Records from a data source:
* * * * * * * * *

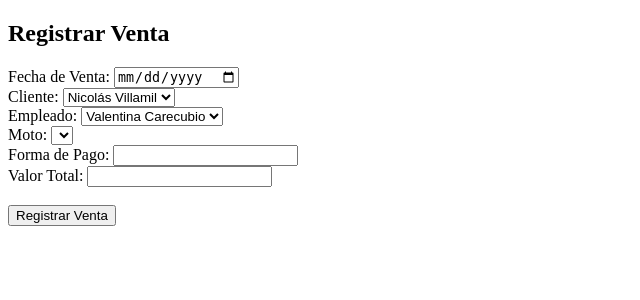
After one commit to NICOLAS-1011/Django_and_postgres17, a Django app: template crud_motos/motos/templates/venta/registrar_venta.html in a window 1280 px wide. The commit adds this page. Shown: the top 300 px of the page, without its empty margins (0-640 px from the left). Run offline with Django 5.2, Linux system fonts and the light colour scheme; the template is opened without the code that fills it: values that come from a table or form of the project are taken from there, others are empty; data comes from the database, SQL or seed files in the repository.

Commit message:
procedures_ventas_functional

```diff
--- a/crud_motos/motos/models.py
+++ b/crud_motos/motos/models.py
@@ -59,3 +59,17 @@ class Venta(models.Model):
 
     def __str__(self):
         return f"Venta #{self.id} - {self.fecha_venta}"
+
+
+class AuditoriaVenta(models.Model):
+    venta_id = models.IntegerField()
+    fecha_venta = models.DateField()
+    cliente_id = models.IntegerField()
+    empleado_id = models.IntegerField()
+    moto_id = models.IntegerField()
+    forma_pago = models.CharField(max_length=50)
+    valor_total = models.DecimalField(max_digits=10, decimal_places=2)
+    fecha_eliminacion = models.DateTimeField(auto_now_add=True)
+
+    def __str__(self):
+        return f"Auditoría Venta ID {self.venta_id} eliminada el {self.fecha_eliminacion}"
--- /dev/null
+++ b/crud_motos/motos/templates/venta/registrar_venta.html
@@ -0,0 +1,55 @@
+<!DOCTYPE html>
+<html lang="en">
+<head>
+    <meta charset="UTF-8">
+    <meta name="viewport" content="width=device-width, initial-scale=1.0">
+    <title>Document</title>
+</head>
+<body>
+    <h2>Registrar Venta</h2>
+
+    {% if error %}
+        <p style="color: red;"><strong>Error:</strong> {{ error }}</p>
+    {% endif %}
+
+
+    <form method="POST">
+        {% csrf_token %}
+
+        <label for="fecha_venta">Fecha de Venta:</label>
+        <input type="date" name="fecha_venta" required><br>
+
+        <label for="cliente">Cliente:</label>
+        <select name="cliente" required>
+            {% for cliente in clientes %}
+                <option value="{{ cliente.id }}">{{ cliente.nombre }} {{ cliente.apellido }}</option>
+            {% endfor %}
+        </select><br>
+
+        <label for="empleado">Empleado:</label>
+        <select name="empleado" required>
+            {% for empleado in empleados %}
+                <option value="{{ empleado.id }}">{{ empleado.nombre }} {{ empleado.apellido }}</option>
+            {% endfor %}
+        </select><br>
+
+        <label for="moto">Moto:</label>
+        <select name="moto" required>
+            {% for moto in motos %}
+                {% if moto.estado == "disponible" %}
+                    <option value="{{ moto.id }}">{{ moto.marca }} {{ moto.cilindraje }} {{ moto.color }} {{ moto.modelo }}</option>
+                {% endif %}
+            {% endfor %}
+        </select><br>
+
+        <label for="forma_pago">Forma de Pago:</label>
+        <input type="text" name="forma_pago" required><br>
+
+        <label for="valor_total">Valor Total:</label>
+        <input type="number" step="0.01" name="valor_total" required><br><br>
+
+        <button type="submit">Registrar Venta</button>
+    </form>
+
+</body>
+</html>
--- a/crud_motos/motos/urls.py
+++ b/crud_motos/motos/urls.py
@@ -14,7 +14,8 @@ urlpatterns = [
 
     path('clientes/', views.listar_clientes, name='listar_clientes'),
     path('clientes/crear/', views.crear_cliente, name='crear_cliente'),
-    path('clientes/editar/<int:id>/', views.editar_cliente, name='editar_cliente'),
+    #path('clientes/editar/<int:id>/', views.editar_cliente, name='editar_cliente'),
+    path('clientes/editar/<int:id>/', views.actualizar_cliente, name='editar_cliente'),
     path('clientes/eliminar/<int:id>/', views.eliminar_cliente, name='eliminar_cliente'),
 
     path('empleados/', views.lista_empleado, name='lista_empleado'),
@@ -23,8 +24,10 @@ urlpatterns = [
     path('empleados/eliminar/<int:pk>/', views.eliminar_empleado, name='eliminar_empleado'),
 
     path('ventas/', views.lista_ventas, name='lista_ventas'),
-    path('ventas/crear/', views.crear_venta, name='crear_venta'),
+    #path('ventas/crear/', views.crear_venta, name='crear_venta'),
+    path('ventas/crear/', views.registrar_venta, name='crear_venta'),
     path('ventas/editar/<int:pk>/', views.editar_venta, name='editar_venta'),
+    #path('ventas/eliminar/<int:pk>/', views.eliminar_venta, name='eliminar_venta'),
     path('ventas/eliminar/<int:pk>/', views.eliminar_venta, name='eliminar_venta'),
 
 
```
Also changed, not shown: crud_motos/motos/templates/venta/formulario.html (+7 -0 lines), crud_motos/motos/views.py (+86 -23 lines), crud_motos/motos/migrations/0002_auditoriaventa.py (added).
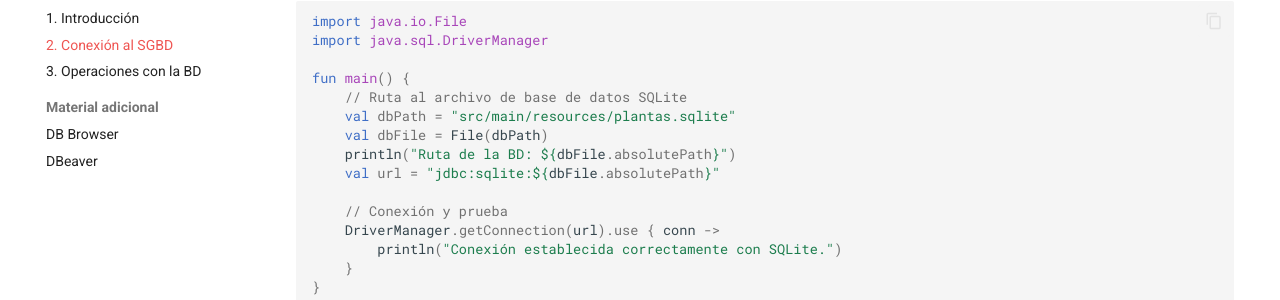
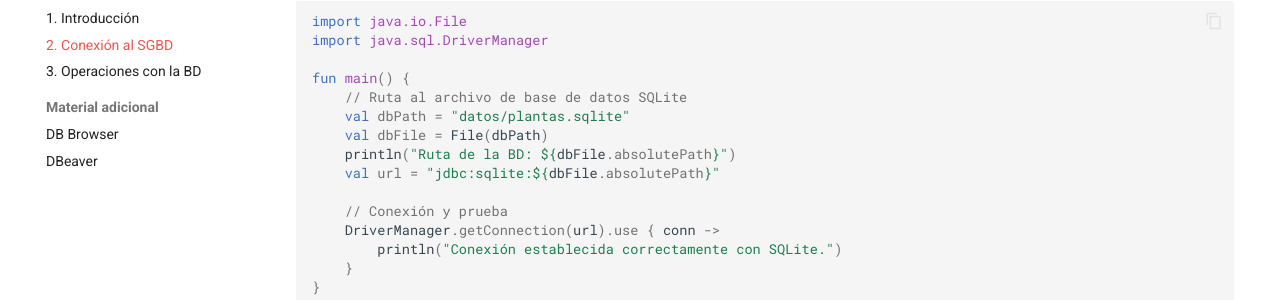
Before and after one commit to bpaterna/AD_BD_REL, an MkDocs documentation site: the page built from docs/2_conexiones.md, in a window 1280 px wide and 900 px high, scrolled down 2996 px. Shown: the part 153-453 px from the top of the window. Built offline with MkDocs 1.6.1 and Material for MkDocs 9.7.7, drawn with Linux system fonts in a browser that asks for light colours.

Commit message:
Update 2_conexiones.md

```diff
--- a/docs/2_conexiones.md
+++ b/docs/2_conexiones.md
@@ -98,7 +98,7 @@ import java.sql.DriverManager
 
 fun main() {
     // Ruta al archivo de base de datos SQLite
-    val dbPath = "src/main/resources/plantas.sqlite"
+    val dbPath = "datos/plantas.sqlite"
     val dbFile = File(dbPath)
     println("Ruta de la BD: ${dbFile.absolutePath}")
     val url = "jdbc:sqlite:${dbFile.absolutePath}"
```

* * * * * * * * *

Problem details:
Please repeat the records above exactly, omitting any pictures they contain.

Solution for this problem:
After one commit to NICOLAS-1011/Django_and_postgres17, a Django app: template crud_motos/motos/templates/venta/registrar_venta.html in a window 1280 px wide. The commit adds this page. Shown: the top 300 px of the page, without its empty margins (0-640 px from the left). Run offline with Django 5.2, Linux system fonts and the light colour scheme; the template is opened without the code that fills it: values that come from a table or form of the project are taken from there, others are empty; data comes from the database, SQL or seed files in the repository.

Commit message:
procedures_ventas_functional

```diff
--- a/crud_motos/motos/models.py
+++ b/crud_motos/motos/models.py
@@ -59,3 +59,17 @@ class Venta(models.Model):
 
     def __str__(self):
         return f"Venta #{self.id} - {self.fecha_venta}"
+
+
+class AuditoriaVenta(models.Model):
+    venta_id = models.IntegerField()
+    fecha_venta = models.DateField()
+    cliente_id = models.IntegerField()
+    empleado_id = models.IntegerField()
+    moto_id = models.IntegerField()
+    forma_pago = models.CharField(max_length=50)
+    valor_total = models.DecimalField(max_digits=10, decimal_places=2)
+    fecha_eliminacion = models.DateTimeField(auto_now_add=True)
+
+    def __str__(self):
+        return f"Auditoría Venta ID {self.venta_id} eliminada el {self.fecha_eliminacion}"
--- /dev/null
+++ b/crud_motos/motos/templates/venta/registrar_venta.html
@@ -0,0 +1,55 @@
+<!DOCTYPE html>
+<html lang="en">
+<head>
+    <meta charset="UTF-8">
+    <meta name="viewport" content="width=device-width, initial-scale=1.0">
+    <title>Document</title>
+</head>
+<body>
+    <h2>Registrar Venta</h2>
+
+    {% if error %}
+        <p style="color: red;"><strong>Error:</strong> {{ error }}</p>
+    {% endif %}
+
+
+    <form method="POST">
+        {% csrf_token %}
+
+        <label for="fecha_venta">Fecha de Venta:</label>
+        <input type="date" name="fecha_venta" required><br>
+
+        <label for="cliente">Cliente:</label>
+        <select name="cliente" required>
+            {% for cliente in clientes %}
+                <option value="{{ cliente.id }}">{{ cliente.nombre }} {{ cliente.apellido }}</option>
+            {% endfor %}
+        </select><br>
+
+        <label for="empleado">Empleado:</label>
+        <select name="empleado" required>
+            {% for empleado in empleados %}
+                <option value="{{ empleado.id }}">{{ empleado.nombre }} {{ empleado.apellido }}</option>
+            {% endfor %}
+        </select><br>
+
+        <label for="moto">Moto:</label>
+        <select name="moto" required>
+            {% for moto in motos %}
+                {% if moto.estado == "disponible" %}
+                    <option value="{{ moto.id }}">{{ moto.marca }} {{ moto.cilindraje }} {{ moto.color }} {{ moto.modelo }}</option>
+                {% endif %}
+            {% endfor %}
+        </select><br>
+
+        <label for="forma_pago">Forma de Pago:</label>
+        <input type="text" name="forma_pago" required><br>
+
+        <label for="valor_total">Valor Total:</label>
+        <input type="number" step="0.01" name="valor_total" required><br><br>
+
+        <button type="submit">Registrar Venta</button>
+    </form>
+
+</body>
+</html>
--- a/crud_motos/motos/urls.py
+++ b/crud_motos/motos/urls.py
@@ -14,7 +14,8 @@ urlpatterns = [
 
     path('clientes/', views.listar_clientes, name='listar_clientes'),
     path('clientes/crear/', views.crear_cliente, name='crear_cliente'),
-    path('clientes/editar/<int:id>/', views.editar_cliente, name='editar_cliente'),
+    #path('clientes/editar/<int:id>/', views.editar_cliente, name='editar_cliente'),
+    path('clientes/editar/<int:id>/', views.actualizar_cliente, name='editar_cliente'),
     path('clientes/eliminar/<int:id>/', views.eliminar_cliente, name='eliminar_cliente'),
 
     path('empleados/', views.lista_empleado, name='lista_empleado'),
@@ -23,8 +24,10 @@ urlpatterns = [
     path('empleados/eliminar/<int:pk>/', views.eliminar_empleado, name='eliminar_empleado'),
 
     path('ventas/', views.lista_ventas, name='lista_ventas'),
-    path('ventas/crear/', views.crear_venta, name='crear_venta'),
+    #path('ventas/crear/', views.crear_venta, name='crear_venta'),
+    path('ventas/crear/', views.registrar_venta, name='crear_venta'),
     path('ventas/editar/<int:pk>/', views.editar_venta, name='editar_venta'),
+    #path('ventas/eliminar/<int:pk>/', views.eliminar_venta, name='eliminar_venta'),
     path('ventas/eliminar/<int:pk>/', views.eliminar_venta, name='eliminar_venta'),
 
 
```
Also changed, not shown: crud_motos/motos/templates/venta/formulario.html (+7 -0 lines), crud_motos/motos/views.py (+86 -23 lines), crud_motos/motos/migrations/0002_auditoriaventa.py (added).
Before and after one commit to bpaterna/AD_BD_REL, an MkDocs documentation site: the page built from docs/2_conexiones.md, in a window 1280 px wide and 900 px high, scrolled down 2996 px. Shown: the part 153-453 px from the top of the window. Built offline with MkDocs 1.6.1 and Material for MkDocs 9.7.7, drawn with Linux system fonts in a browser that asks for light colours.

Commit message:
Update 2_conexiones.md

```diff
--- a/docs/2_conexiones.md
+++ b/docs/2_conexiones.md
@@ -98,7 +98,7 @@ import java.sql.DriverManager
 
 fun main() {
     // Ruta al archivo de base de datos SQLite
-    val dbPath = "src/main/resources/plantas.sqlite"
+    val dbPath = "datos/plantas.sqlite"
     val dbFile = File(dbPath)
     println("Ruta de la BD: ${dbFile.absolutePath}")
     val url = "jdbc:sqlite:${dbFile.absolutePath}"
```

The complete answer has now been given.